Since "touchless" faucets became widely available in the late 1980s, they were believed to be an effective tool for combating the spread of infections. But a 2011 study published by Johns Hopkins University has raised questions.
David Saunders II has joined PSA Insurance & Financial Services, Inc. in Baltimore as a senior investment consultant.
'2-midnight rule' is increasing observation stays, not decreasing them as hoped, Johns Hopkins director tells Congressional panelMay 23, 2014
A Medicare policy change meant to reduce the number of hospital observation stays actually is having the opposite effect, a senior Johns Hopkins Medical System executive told a Congressional panel this week.
Research on wound care therapy tends to be poor and reveals few insights for new treatment options, according to Johns Hopkins researchers.

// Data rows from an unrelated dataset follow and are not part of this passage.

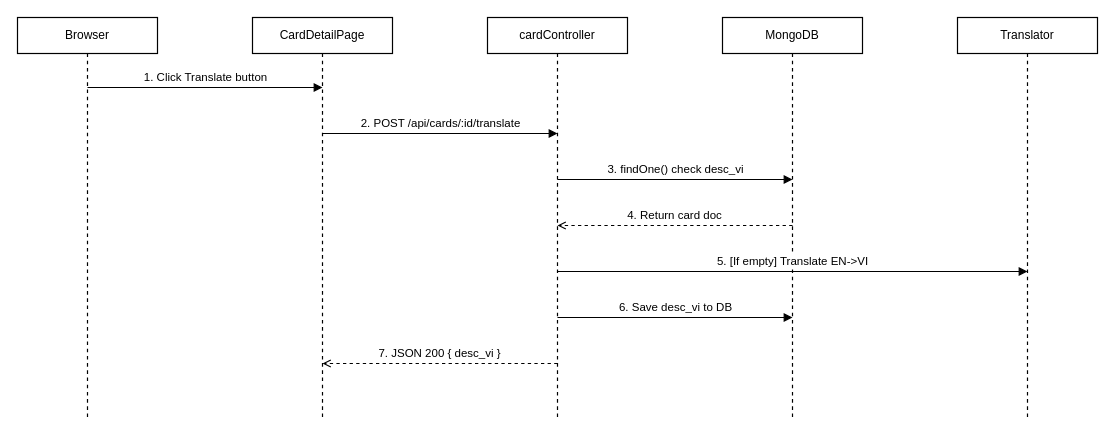
Above: page "3.2.3 Sequence - Effect Translation EN/VI" (3 of 3) of Tai lieu/Draw.io/SDS_3_2_Cards_Module.drawio in minhthanh1806/PROJECT_SDN (draw.io), before the change. Source tidied: cells renumbered, new cells numbered last; positions are measured from the earlier drawing's top-left corner, leaving out a move shared by most shapes. Both pictures are drawn from the tidied source at 100%, with x=0, y=0 at pixel (17, 17).
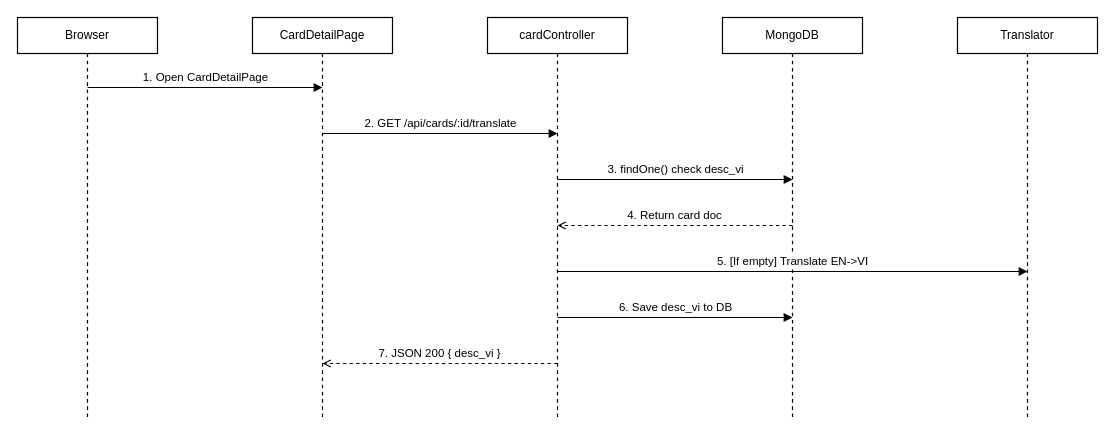
The same page after the edit.

Diff of the diagram source:
```diff
@@
-    <mxCell id="7" value="1. Click Translate button" style="html=1;verticalAlign=bottom;endArrow=block;endFill=1;rounded=0;strokeColor=#000000;fontColor=#000000;fontSize=11.5;labelBackgroundColor=#ffffff;strokeWidth=1.1;" parent="1" edge="1">
+    <mxCell id="7" value="1. Open CardDetailPage" style="html=1;verticalAlign=bottom;endArrow=block;endFill=1;rounded=0;strokeColor=#000000;fontColor=#000000;fontSize=11.5;labelBackgroundColor=#ffffff;strokeWidth=1.1;" parent="1" edge="1">
       <mxGeometry relative="1" as="geometry">
         <mxPoint x="70" y="70" as="sourcePoint" />
         <mxPoint x="305" y="70" as="targetPoint" />
       </mxGeometry>
     </mxCell>
-    <mxCell id="8" value="2. POST /api/cards/:id/translate" style="html=1;verticalAlign=bottom;endArrow=block;endFill=1;rounded=0;strokeColor=#000000;fontColor=#000000;fontSize=11.5;labelBackgroundColor=#ffffff;strokeWidth=1.1;" parent="1" edge="1">
+    <mxCell id="8" value="2. GET /api/cards/:id/translate" style="html=1;verticalAlign=bottom;endArrow=block;endFill=1;rounded=0;strokeColor=#000000;fontColor=#000000;fontSize=11.5;labelBackgroundColor=#ffffff;strokeWidth=1.1;" parent="1" edge="1">
       <mxGeometry relative="1" as="geometry">
         <mxPoint x="305" y="116" as="sourcePoint" />
         <mxPoint x="540" y="116" as="targetPoint" />
       </mxGeometry>
     </mxCell>
```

Seniors who take certain blood pressure medications might be at a dramatically reduced risk for developing dementia associated with Alzheimer's disease, according to findings in Neurology.
Seniors who have insomnia are more likely to be admitted to a nursing home than those who experience quality sleep, according to a recently published study.
More seniors are hospitalized for respiratory disorders as the outdoor temperature rises, study findsMarch 11, 2013
Seniors are increasingly likely to be hospitalized for respiratory problems as it becomes warmer, according to a recently released study.
Bedside device accurately determines if extremely dizzy people are having a stroke, researchers findMarch 08, 2013
A bedside device that measures eye movements could become a standard way of determining if extreme dizziness is being caused by a stroke, researchers say.
Seniors in nursing homes are at greatest risk of methicillin-resistant Staphylococcus aureus (MRSA) infection in the winter months, while children are at greatest risk during the summer, according to a recently released study.
OK, so I just figured out why geriatricians are the some of lowest paid physicians in the profession. It's because no one knows who the heck they are! We have proof.
A new six-step approach from Johns Hopkins University School of Nursing professors outlines management of behavioral symptoms in dementia.
In an effort that is hoped to boost memory and reverse cognitive decline, surgeons at Johns Hopkins hospital recently placed a pacemaker-like device into the brain of a patient with Alzheimer's disease. The implanted device provides deep brain stimulation via low voltage electrical charges and has been used in patients with Parkinson's disease. The first-of-its-kind operation could lead to a new treatment protocol, according to experts.
In an effort that is hoped to boost memory and reverse the mental slide of Alzheimer's sufferers, surgeons placed a pacemaker-like device into the brain of a patient in the early stages of the disease. The November operation was the first of its kind in the United States.
Study: Low-dose antipsychotics and regular mental health visits extend life expectancy of schizophrenicsNovember 02, 2012
People with schizophrenia are likely to live a significantly longer life if they take lower levels of antipsychotic drugs and see a mental health professional, Johns Hopkins researchers say.
Sleep quality, or a lack thereof, will no doubt be familiar to anyone who has children. Even if without progeny, some of you might relate to the following.
More seniors with kidney disease should be put on transplant lists, according to a Johns Hopkins researcher. Attitudes based on outdated outcomes instead appear to be keeping seniors off transplant lists, he said.
An infection control program developed by the Johns Hopkins University School of Medicine has helped lower death rates in hospital intensive care units by 10%, experts say. A Thompson/Reuters analysis of the program, which could be adapted for other healthcare settings, asserts it could save $3.6 trillion in waste over 10 years if it becomes more widely used.
Dr. Michele Bellantoni, the medical director at Johns Hopkins Bayview Care Center, was named the 2011 chair of the American Hospital Association's Long-Term Care and Rehabilitation section.
A study from Johns Hopkins University in Baltimore suggests that "20-somethings" with highly developed language skills are less likely to have Alzheimer's disease in old age, even if they develop the hallmark brain tangles that typically lead to dementia.